EXERCISE MATERIALS START
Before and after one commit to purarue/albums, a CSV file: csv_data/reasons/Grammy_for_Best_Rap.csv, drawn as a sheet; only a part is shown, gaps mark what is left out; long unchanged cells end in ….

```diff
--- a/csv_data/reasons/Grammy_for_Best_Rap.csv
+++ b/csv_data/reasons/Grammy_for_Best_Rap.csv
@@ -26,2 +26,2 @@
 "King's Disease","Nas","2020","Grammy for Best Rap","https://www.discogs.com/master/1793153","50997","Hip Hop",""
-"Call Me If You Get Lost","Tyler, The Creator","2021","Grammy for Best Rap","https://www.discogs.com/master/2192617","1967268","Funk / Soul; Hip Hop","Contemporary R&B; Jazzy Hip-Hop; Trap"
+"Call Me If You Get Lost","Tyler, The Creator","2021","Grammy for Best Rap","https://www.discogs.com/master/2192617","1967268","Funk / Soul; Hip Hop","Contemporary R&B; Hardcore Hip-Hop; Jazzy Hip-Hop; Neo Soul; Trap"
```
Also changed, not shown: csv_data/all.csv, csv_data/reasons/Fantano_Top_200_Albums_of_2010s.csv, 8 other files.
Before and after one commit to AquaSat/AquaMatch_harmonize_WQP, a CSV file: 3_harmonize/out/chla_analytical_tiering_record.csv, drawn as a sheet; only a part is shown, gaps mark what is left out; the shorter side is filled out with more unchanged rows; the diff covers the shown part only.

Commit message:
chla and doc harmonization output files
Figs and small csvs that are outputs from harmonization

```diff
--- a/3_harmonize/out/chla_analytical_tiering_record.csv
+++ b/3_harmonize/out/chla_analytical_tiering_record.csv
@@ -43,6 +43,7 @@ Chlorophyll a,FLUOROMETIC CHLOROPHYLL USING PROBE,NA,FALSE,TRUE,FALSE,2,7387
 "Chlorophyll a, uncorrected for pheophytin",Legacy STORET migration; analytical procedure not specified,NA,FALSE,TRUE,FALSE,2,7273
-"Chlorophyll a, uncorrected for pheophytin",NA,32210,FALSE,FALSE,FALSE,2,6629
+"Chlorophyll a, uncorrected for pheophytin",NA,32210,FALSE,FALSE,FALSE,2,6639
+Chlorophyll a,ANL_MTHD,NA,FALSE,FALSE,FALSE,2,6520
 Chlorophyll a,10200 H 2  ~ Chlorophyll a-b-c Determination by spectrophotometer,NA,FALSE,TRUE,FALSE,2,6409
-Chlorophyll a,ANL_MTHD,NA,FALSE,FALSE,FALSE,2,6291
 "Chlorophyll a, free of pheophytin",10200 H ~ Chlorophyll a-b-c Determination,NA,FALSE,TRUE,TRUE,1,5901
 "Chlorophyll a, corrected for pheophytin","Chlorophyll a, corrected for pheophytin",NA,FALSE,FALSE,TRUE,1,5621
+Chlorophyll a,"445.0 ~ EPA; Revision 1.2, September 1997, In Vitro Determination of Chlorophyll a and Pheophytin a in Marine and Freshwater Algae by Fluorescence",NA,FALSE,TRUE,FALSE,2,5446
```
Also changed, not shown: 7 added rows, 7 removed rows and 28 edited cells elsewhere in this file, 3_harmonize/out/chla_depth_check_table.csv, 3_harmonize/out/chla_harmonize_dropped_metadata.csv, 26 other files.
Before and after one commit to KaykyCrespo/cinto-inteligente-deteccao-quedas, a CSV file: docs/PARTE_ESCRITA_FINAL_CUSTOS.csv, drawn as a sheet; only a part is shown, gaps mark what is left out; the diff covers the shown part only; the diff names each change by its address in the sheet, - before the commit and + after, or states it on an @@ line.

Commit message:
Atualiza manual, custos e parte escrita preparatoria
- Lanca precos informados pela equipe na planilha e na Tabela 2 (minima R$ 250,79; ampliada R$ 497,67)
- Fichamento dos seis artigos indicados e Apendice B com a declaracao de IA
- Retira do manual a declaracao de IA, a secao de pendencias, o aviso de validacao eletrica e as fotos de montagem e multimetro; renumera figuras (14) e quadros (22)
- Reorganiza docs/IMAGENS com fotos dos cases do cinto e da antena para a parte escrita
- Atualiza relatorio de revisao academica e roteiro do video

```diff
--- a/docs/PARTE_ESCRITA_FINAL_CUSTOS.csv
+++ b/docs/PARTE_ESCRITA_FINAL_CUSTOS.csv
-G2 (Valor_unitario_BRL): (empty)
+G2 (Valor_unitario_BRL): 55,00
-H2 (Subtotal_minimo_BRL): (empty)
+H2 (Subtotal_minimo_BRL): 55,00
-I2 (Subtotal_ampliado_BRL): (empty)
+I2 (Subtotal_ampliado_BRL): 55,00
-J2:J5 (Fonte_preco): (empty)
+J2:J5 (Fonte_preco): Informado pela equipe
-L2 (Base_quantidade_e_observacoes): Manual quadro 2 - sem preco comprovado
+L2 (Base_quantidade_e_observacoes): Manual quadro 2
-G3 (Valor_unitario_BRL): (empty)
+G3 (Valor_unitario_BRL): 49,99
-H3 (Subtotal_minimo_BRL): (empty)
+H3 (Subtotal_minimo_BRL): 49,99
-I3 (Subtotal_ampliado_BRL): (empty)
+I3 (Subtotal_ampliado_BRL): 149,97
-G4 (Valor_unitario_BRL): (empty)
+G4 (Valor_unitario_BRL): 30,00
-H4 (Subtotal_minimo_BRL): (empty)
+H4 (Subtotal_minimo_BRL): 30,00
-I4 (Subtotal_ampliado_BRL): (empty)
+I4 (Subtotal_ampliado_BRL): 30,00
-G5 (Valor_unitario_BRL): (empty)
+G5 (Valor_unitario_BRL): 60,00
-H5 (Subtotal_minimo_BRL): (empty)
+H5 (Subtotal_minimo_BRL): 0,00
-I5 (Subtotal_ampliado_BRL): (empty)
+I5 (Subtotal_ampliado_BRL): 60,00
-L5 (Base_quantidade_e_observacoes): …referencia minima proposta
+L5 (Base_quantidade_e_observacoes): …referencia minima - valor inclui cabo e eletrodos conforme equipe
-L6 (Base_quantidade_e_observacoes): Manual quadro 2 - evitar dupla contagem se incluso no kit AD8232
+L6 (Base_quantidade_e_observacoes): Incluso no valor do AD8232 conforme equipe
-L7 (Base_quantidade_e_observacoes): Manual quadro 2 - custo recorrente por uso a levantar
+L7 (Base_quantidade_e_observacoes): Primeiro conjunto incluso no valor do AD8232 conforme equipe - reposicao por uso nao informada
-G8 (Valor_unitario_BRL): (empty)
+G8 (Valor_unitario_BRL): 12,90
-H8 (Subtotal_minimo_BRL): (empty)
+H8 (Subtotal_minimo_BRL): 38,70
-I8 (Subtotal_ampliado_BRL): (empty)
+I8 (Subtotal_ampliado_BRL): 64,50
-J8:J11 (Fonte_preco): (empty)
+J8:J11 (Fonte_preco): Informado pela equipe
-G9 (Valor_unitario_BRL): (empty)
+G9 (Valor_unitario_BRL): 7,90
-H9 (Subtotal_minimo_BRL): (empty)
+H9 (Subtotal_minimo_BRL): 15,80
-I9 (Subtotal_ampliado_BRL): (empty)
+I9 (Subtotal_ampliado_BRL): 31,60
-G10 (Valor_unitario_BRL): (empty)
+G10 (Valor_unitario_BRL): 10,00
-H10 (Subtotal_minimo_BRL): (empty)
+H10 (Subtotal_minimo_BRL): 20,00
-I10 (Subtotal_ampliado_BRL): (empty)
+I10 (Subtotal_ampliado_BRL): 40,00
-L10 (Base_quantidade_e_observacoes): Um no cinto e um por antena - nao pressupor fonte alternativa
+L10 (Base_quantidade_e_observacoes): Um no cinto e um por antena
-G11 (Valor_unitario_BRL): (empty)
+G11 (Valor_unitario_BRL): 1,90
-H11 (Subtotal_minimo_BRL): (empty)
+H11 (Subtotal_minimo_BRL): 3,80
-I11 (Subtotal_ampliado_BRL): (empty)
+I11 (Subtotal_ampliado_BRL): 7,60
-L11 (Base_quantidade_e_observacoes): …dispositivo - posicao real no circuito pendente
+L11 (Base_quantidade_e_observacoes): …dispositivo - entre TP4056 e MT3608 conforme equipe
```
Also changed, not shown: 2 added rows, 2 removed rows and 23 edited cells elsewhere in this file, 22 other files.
EXERCISE MATERIALS END
ACTION ITEM – Your task is to gather all lines from the entries above that hold the word "Contemporary".

EXERCISE ANSWER –
-"Call Me If You Get Lost","Tyler, The Creator","2021","Grammy for Best Rap","https://www.discogs.com/master/2192617","1967268","Funk / Soul; Hip Hop","Contemporary R&B; Jazzy Hip-Hop; Trap"
+"Call Me If You Get Lost","Tyler, The Creator","2021","Grammy for Best Rap","https://www.discogs.com/master/2192617","1967268","Funk / Soul; Hip Hop","Contemporary R&B; Hardcore Hip-Hop; Jazzy Hip-Hop; Neo Soul; Trap"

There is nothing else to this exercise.